[Problem]: The response should contain all of the data below, reproduced exactly, and no pictures.

[Saved data entries]
========
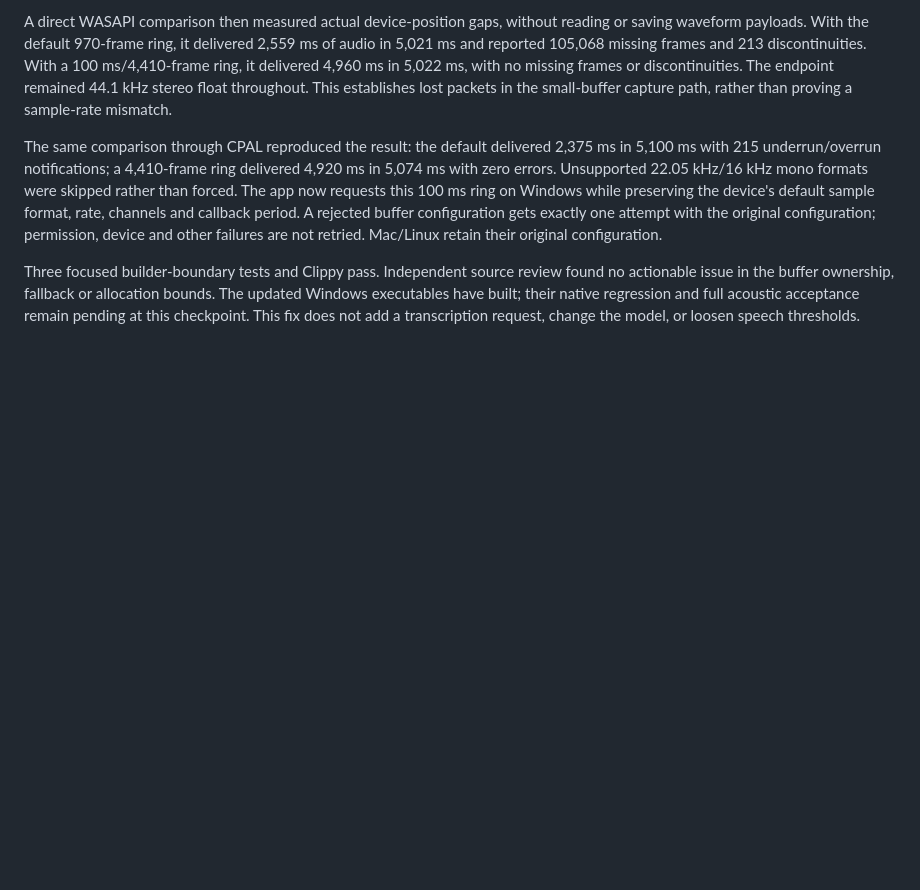
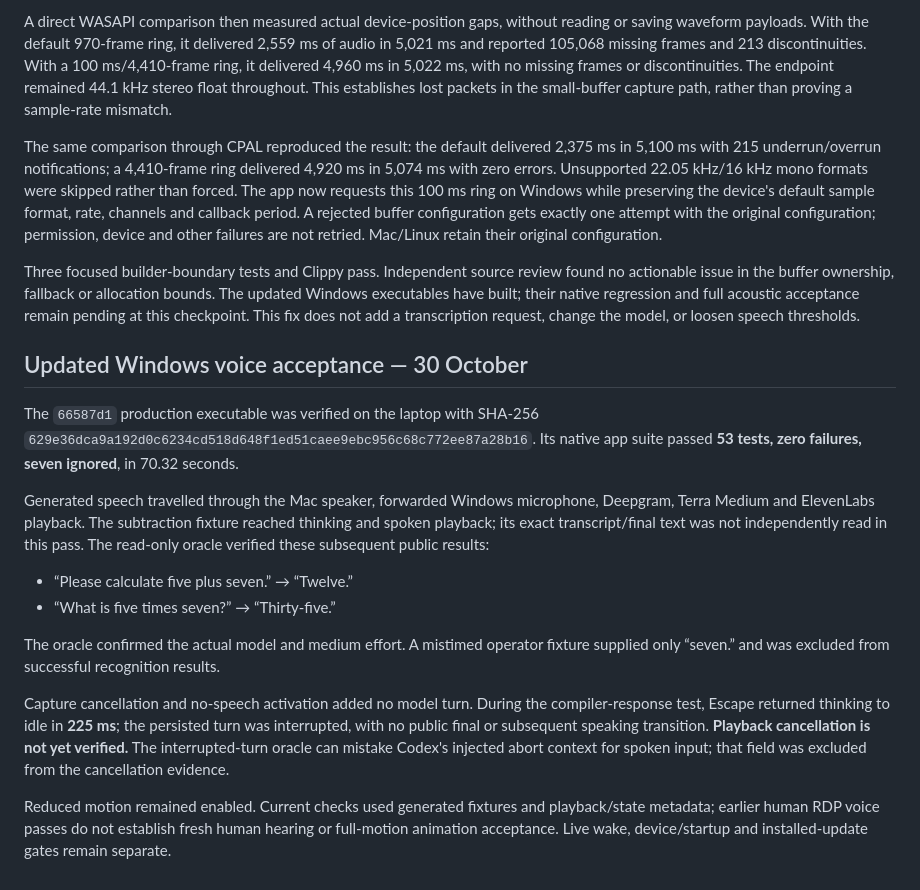
Before and after one commit to kabudu/notdot, a Markdown page: docs/validation/2026-10-29-windows-scenarios.md, the part around the change. Rendered like a GitHub page; blank space fills up the shorter version.

```diff
--- a/docs/validation/2026-10-29-windows-scenarios.md
+++ b/docs/validation/2026-10-29-windows-scenarios.md
@@ -71,3 +71,19 @@ A direct WASAPI comparison then measured actual device-position gaps, without re
 The same comparison through CPAL reproduced the result: the default delivered 2,375 ms in 5,100 ms with 215 underrun/overrun notifications; a 4,410-frame ring delivered 4,920 ms in 5,074 ms with zero errors. Unsupported 22.05 kHz/16 kHz mono formats were skipped rather than forced. The app now requests this 100 ms ring on Windows while preserving the device's default sample format, rate, channels and callback period. A rejected buffer configuration gets exactly one attempt with the original configuration; permission, device and other failures are not retried. Mac/Linux retain their original configuration.
 
 Three focused builder-boundary tests and Clippy pass. Independent source review found no actionable issue in the buffer ownership, fallback or allocation bounds. The updated Windows executables have built; their native regression and full acoustic acceptance remain pending at this checkpoint. This fix does not add a transcription request, change the model, or loosen speech thresholds.
+
+
+## Updated Windows voice acceptance — 30 October
+
+The `66587d1` production executable was verified on the laptop with SHA-256 `629e36dca9a192d0c6234cd518d648f1ed51caee9ebc956c68c772ee87a28b16`. Its native app suite passed **53 tests, zero failures, seven ignored**, in 70.32 seconds.
+
+Generated speech travelled through the Mac speaker, forwarded Windows microphone, Deepgram, Terra Medium and ElevenLabs playback. The subtraction fixture reached thinking and spoken playback; its exact transcript/final text was not independently read in this pass. The read-only oracle verified these subsequent public results:
+
+- “Please calculate five plus seven.” → “Twelve.”
+- “What is five times seven?” → “Thirty-five.”
+
+The oracle confirmed the actual model and medium effort. A mistimed operator fixture supplied only “seven.” and was excluded from successful recognition results.
+
+Capture cancellation and no-speech activation added no model turn. During the compiler-response test, Escape returned thinking to idle in **225 ms**; the persisted turn was interrupted, with no public final or subsequent speaking transition. **Playback cancellation is not yet verified.** The interrupted-turn oracle can mistake Codex's injected abort context for spoken input; that field was excluded from the cancellation evidence.
+
+Reduced motion remained enabled. Current checks used generated fixtures and playback/state metadata; earlier human RDP voice passes do not establish fresh human hearing or full-motion animation acceptance. Live wake, device/startup and installed-update gates remain separate.
```
Also changed, not shown: docs/validation/2026-10-29-linux.md (+8 -0 lines).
========
[Task output]:
Before and after one commit to kabudu/notdot, a Markdown page: docs/validation/2026-10-29-windows-scenarios.md, the part around the change. Rendered like a GitHub page; blank space fills up the shorter version.

```diff
--- a/docs/validation/2026-10-29-windows-scenarios.md
+++ b/docs/validation/2026-10-29-windows-scenarios.md
@@ -71,3 +71,19 @@ A direct WASAPI comparison then measured actual device-position gaps, without re
 The same comparison through CPAL reproduced the result: the default delivered 2,375 ms in 5,100 ms with 215 underrun/overrun notifications; a 4,410-frame ring delivered 4,920 ms in 5,074 ms with zero errors. Unsupported 22.05 kHz/16 kHz mono formats were skipped rather than forced. The app now requests this 100 ms ring on Windows while preserving the device's default sample format, rate, channels and callback period. A rejected buffer configuration gets exactly one attempt with the original configuration; permission, device and other failures are not retried. Mac/Linux retain their original configuration.
 
 Three focused builder-boundary tests and Clippy pass. Independent source review found no actionable issue in the buffer ownership, fallback or allocation bounds. The updated Windows executables have built; their native regression and full acoustic acceptance remain pending at this checkpoint. This fix does not add a transcription request, change the model, or loosen speech thresholds.
+
+
+## Updated Windows voice acceptance — 30 October
+
+The `66587d1` production executable was verified on the laptop with SHA-256 `629e36dca9a192d0c6234cd518d648f1ed51caee9ebc956c68c772ee87a28b16`. Its native app suite passed **53 tests, zero failures, seven ignored**, in 70.32 seconds.
+
+Generated speech travelled through the Mac speaker, forwarded Windows microphone, Deepgram, Terra Medium and ElevenLabs playback. The subtraction fixture reached thinking and spoken playback; its exact transcript/final text was not independently read in this pass. The read-only oracle verified these subsequent public results:
+
+- “Please calculate five plus seven.” → “Twelve.”
+- “What is five times seven?” → “Thirty-five.”
+
+The oracle confirmed the actual model and medium effort. A mistimed operator fixture supplied only “seven.” and was excluded from successful recognition results.
+
+Capture cancellation and no-speech activation added no model turn. During the compiler-response test, Escape returned thinking to idle in **225 ms**; the persisted turn was interrupted, with no public final or subsequent speaking transition. **Playback cancellation is not yet verified.** The interrupted-turn oracle can mistake Codex's injected abort context for spoken input; that field was excluded from the cancellation evidence.
+
+Reduced motion remained enabled. Current checks used generated fixtures and playback/state metadata; earlier human RDP voice passes do not establish fresh human hearing or full-motion animation acceptance. Live wake, device/startup and installed-update gates remain separate.
```
Also changed, not shown: docs/validation/2026-10-29-linux.md (+8 -0 lines).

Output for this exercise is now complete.